Task statement: The records below are to be retyped in full. Keep every word.

Version comparison data
+++++
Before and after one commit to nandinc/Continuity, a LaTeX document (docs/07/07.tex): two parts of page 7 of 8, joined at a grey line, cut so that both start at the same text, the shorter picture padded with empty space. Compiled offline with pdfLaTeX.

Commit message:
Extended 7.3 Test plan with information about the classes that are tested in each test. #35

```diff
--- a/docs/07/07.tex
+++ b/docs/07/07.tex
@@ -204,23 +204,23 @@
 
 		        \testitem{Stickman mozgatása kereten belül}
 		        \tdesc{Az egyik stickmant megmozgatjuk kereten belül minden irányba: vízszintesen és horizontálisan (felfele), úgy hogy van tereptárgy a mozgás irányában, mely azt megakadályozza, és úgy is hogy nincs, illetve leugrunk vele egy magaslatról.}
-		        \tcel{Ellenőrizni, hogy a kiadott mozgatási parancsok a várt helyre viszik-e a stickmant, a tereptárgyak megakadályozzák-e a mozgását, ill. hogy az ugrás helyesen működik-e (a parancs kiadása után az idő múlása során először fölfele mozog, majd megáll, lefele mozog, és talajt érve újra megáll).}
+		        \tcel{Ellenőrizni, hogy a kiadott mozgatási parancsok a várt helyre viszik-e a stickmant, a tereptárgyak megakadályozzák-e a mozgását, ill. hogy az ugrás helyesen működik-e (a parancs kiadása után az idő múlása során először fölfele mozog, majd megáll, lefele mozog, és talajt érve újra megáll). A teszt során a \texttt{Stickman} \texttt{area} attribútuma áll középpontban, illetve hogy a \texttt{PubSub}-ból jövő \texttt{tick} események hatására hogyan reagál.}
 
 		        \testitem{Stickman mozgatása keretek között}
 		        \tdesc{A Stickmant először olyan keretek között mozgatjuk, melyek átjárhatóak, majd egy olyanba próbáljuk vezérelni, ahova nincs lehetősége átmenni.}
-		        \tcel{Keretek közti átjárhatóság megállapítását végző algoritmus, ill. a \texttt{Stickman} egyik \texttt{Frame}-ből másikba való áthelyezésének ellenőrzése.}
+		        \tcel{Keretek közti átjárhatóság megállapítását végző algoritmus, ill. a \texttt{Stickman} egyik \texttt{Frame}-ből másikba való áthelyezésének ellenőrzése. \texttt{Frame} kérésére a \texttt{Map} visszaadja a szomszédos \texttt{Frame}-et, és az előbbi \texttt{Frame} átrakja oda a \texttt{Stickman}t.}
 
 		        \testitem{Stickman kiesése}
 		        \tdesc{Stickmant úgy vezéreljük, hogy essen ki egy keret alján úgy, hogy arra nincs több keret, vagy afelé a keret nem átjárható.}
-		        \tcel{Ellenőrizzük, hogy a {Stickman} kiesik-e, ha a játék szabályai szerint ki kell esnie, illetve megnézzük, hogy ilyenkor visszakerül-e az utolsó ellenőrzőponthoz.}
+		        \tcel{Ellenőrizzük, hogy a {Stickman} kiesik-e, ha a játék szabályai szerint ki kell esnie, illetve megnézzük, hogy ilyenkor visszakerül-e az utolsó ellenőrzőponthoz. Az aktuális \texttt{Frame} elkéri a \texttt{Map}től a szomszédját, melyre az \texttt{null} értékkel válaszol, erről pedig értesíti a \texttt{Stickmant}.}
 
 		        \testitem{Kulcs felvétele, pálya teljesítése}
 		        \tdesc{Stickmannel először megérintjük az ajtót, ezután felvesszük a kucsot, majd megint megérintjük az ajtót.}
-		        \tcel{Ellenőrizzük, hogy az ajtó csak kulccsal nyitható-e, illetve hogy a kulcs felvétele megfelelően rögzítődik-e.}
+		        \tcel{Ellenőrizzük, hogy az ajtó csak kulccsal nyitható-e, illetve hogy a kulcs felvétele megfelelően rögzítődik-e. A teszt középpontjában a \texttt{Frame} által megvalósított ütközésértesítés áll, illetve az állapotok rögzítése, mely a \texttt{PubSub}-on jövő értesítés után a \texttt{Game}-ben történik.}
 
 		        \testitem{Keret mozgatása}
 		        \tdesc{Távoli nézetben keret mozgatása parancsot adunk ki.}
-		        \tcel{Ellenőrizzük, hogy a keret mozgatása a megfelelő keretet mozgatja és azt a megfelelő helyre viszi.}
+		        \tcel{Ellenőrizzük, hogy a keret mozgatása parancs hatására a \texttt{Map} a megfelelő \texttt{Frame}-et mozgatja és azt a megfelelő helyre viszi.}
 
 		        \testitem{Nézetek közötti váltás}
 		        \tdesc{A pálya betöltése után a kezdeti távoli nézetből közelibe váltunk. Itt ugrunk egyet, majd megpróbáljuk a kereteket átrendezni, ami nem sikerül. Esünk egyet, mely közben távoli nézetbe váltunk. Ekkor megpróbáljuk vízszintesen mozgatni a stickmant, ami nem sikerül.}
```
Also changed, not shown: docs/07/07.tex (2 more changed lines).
+++++
Task solution:
Before and after one commit to nandinc/Continuity, a LaTeX document (docs/07/07.tex): two parts of page 7 of 8, joined at a grey line, cut so that both start at the same text, the shorter picture padded with empty space. Compiled offline with pdfLaTeX.

Commit message:
Extended 7.3 Test plan with information about the classes that are tested in each test. #35

```diff
--- a/docs/07/07.tex
+++ b/docs/07/07.tex
@@ -204,23 +204,23 @@
 
 		        \testitem{Stickman mozgatása kereten belül}
 		        \tdesc{Az egyik stickmant megmozgatjuk kereten belül minden irányba: vízszintesen és horizontálisan (felfele), úgy hogy van tereptárgy a mozgás irányában, mely azt megakadályozza, és úgy is hogy nincs, illetve leugrunk vele egy magaslatról.}
-		        \tcel{Ellenőrizni, hogy a kiadott mozgatási parancsok a várt helyre viszik-e a stickmant, a tereptárgyak megakadályozzák-e a mozgását, ill. hogy az ugrás helyesen működik-e (a parancs kiadása után az idő múlása során először fölfele mozog, majd megáll, lefele mozog, és talajt érve újra megáll).}
+		        \tcel{Ellenőrizni, hogy a kiadott mozgatási parancsok a várt helyre viszik-e a stickmant, a tereptárgyak megakadályozzák-e a mozgását, ill. hogy az ugrás helyesen működik-e (a parancs kiadása után az idő múlása során először fölfele mozog, majd megáll, lefele mozog, és talajt érve újra megáll). A teszt során a \texttt{Stickman} \texttt{area} attribútuma áll középpontban, illetve hogy a \texttt{PubSub}-ból jövő \texttt{tick} események hatására hogyan reagál.}
 
 		        \testitem{Stickman mozgatása keretek között}
 		        \tdesc{A Stickmant először olyan keretek között mozgatjuk, melyek átjárhatóak, majd egy olyanba próbáljuk vezérelni, ahova nincs lehetősége átmenni.}
-		        \tcel{Keretek közti átjárhatóság megállapítását végző algoritmus, ill. a \texttt{Stickman} egyik \texttt{Frame}-ből másikba való áthelyezésének ellenőrzése.}
+		        \tcel{Keretek közti átjárhatóság megállapítását végző algoritmus, ill. a \texttt{Stickman} egyik \texttt{Frame}-ből másikba való áthelyezésének ellenőrzése. \texttt{Frame} kérésére a \texttt{Map} visszaadja a szomszédos \texttt{Frame}-et, és az előbbi \texttt{Frame} átrakja oda a \texttt{Stickman}t.}
 
 		        \testitem{Stickman kiesése}
 		        \tdesc{Stickmant úgy vezéreljük, hogy essen ki egy keret alján úgy, hogy arra nincs több keret, vagy afelé a keret nem átjárható.}
-		        \tcel{Ellenőrizzük, hogy a {Stickman} kiesik-e, ha a játék szabályai szerint ki kell esnie, illetve megnézzük, hogy ilyenkor visszakerül-e az utolsó ellenőrzőponthoz.}
+		        \tcel{Ellenőrizzük, hogy a {Stickman} kiesik-e, ha a játék szabályai szerint ki kell esnie, illetve megnézzük, hogy ilyenkor visszakerül-e az utolsó ellenőrzőponthoz. Az aktuális \texttt{Frame} elkéri a \texttt{Map}től a szomszédját, melyre az \texttt{null} értékkel válaszol, erről pedig értesíti a \texttt{Stickmant}.}
 
 		        \testitem{Kulcs felvétele, pálya teljesítése}
 		        \tdesc{Stickmannel először megérintjük az ajtót, ezután felvesszük a kucsot, majd megint megérintjük az ajtót.}
-		        \tcel{Ellenőrizzük, hogy az ajtó csak kulccsal nyitható-e, illetve hogy a kulcs felvétele megfelelően rögzítődik-e.}
+		        \tcel{Ellenőrizzük, hogy az ajtó csak kulccsal nyitható-e, illetve hogy a kulcs felvétele megfelelően rögzítődik-e. A teszt középpontjában a \texttt{Frame} által megvalósított ütközésértesítés áll, illetve az állapotok rögzítése, mely a \texttt{PubSub}-on jövő értesítés után a \texttt{Game}-ben történik.}
 
 		        \testitem{Keret mozgatása}
 		        \tdesc{Távoli nézetben keret mozgatása parancsot adunk ki.}
-		        \tcel{Ellenőrizzük, hogy a keret mozgatása a megfelelő keretet mozgatja és azt a megfelelő helyre viszi.}
+		        \tcel{Ellenőrizzük, hogy a keret mozgatása parancs hatására a \texttt{Map} a megfelelő \texttt{Frame}-et mozgatja és azt a megfelelő helyre viszi.}
 
 		        \testitem{Nézetek közötti váltás}
 		        \tdesc{A pálya betöltése után a kezdeti távoli nézetből közelibe váltunk. Itt ugrunk egyet, majd megpróbáljuk a kereteket átrendezni, ami nem sikerül. Esünk egyet, mely közben távoli nézetbe váltunk. Ekkor megpróbáljuk vízszintesen mozgatni a stickmant, ami nem sikerül.}
```
Also changed, not shown: docs/07/07.tex (2 more changed lines).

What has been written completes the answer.